- Institution of a Fresh Bucks program that provides matching funds for purchase of fruits and vegetables at farmers markets by low-income residents.
- Zoning has been changed throughout the city and now most zones allow urban ag and residents are now able to sell food produced on site at a farm stand.
- The number and species of urban livestock that residents may keep on a residential lot have been expanded.
- Some fruit trees can now be grown on city rights of way.
- A Farm to Table program now links local farmers with childcare and senior meal sites, bringing in local produce from farms outside the city.
- A pilot program is in place to lease vacant city land to urban farmers.
- The P-Patch Market Gardening and Large Tract Program will allow low-income residents to grow and sell food through farm stands, CSA, and other channels.
- The City of Seattle will have 90 P-Patches in place by the end of 2013.
All well intentioned, but taken in total these projects will feed a very small number of people.
So what is our mayoral candidate going to do about it?
McGinn’s commentary centers on more listening, more reports, more facilitation, more councils, and more talk, but not necessarily more action.
Murray tipped his hat toward the bureaucracy of the local and regional food community, but he addressed at least one area that could result in more local food making its way to city tables.
A key issue for both “urban” farmers and farmers like those in the Snoqualmie Valley and other surrounding areas is how to get food from the field to the table when they don’t have access to packing, processing, and distribution facilities.
In his commentary, Murray outlined steps to support local food production as a business, including the creation of an urban food hub that he describes as a district with concentrated food processing and treatment facilities, and storage and warehouse space with access to sufficient commercial transportation infrastructure.

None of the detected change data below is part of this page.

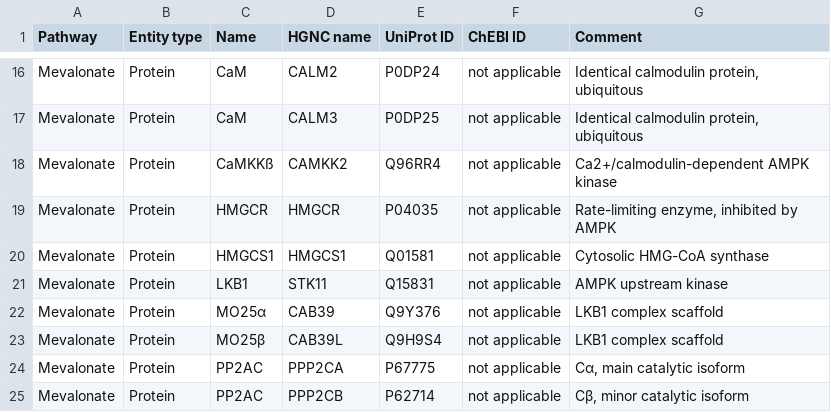
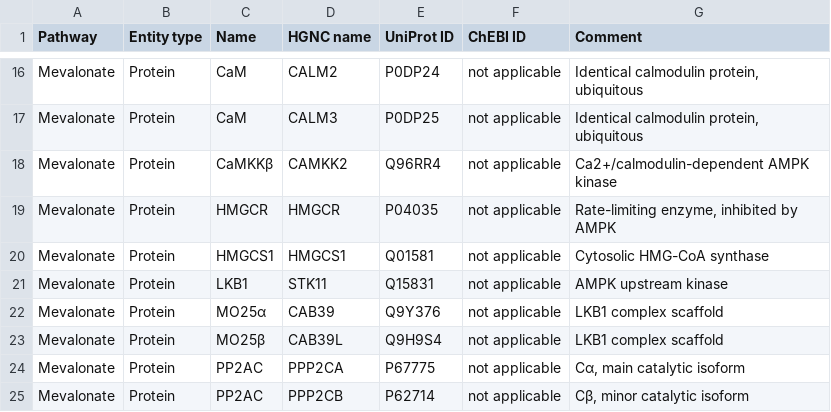
Before and after one commit to metabolismregulation/metabolismregulation.github.io, a CSV file: downloads/F003-mevalonate.csv, drawn as a sheet; only a part is shown, gaps mark what is left out.

```diff
--- a/downloads/F003-mevalonate.csv
+++ b/downloads/F003-mevalonate.csv
@@ -17,3 +17,3 @@ Mevalonate,Protein,CaM,CALM2,P0DP24,not applicable,"Identical calmodulin protein
 Mevalonate,Protein,CaM,CALM3,P0DP25,not applicable,"Identical calmodulin protein, ubiquitous"
-Mevalonate,Protein,CaMKKß,CAMKK2,Q96RR4,not applicable,Ca2+/calmodulin-dependent AMPK kinase
+Mevalonate,Protein,CaMKKβ,CAMKK2,Q96RR4,not applicable,Ca2+/calmodulin-dependent AMPK kinase
 Mevalonate,Protein,HMGCR,HMGCR,P04035,not applicable,"Rate-limiting enzyme, inhibited by AMPK"
```
Also changed, not shown: 5 other files.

From his description, I envision a light manufacturing area and a “terminal market” that makes it possible for small food processors producing everything from jam to cookies to packaged vegetables, and local farmer coops like the new Snoqualmie Valley Farmers Cooperative founded by Erick Haakenson, Jubilee Biodynamic Farm, and Matt Tregoning, Sol to Seed Farm, to reach new retail and food service customers in Seattle.
What SHOULD our mayor do about it?
Here are a few additional steps our next mayor can take:
- Expand the opportunities for private ownership and investment in food production, processing, and distribution businesses, especially for minorities.
- Broaden the base of training and education and provide better incentives for local farm and food production workers.
- Support better immigration policies that will result in better farm and food worker conditions.
- Address the major issue of water quality going into the Sound, including storm water management and non-point pollution control.Puget Sound is the second most depressed fishery in the US and the Washington Department of Fish & Wildlife acknowledges that extinction of some species in Puget Sound is possible. Resurrecting the fisheries – finfish and shellfish – that used to exist in Puget Sound is a long-range, daunting task, considering the water quality conditions now existing in the south Sound.
Can any city feed itself? Hardly. Can the mayor of the City of Seattle truly change the food system? It’s not likely. But with real efforts focused on the business of local food production, we can certainly improve the quality and quantity of food for city residents, provide additional employment for immigrants and low-income residents, and support our local farmers.
Candidates’ responses to four food system questions
Ed Murray’s Responses : 4 Food System Questions for Seattle Mayoral Candidates – Murray
Mike McGinn’s Responses: 4 Food System Questions for Seattle Mayoral Candidates – McGinn
Hungry City: How Food Shapes Our Lives, a book by Carolyn Steel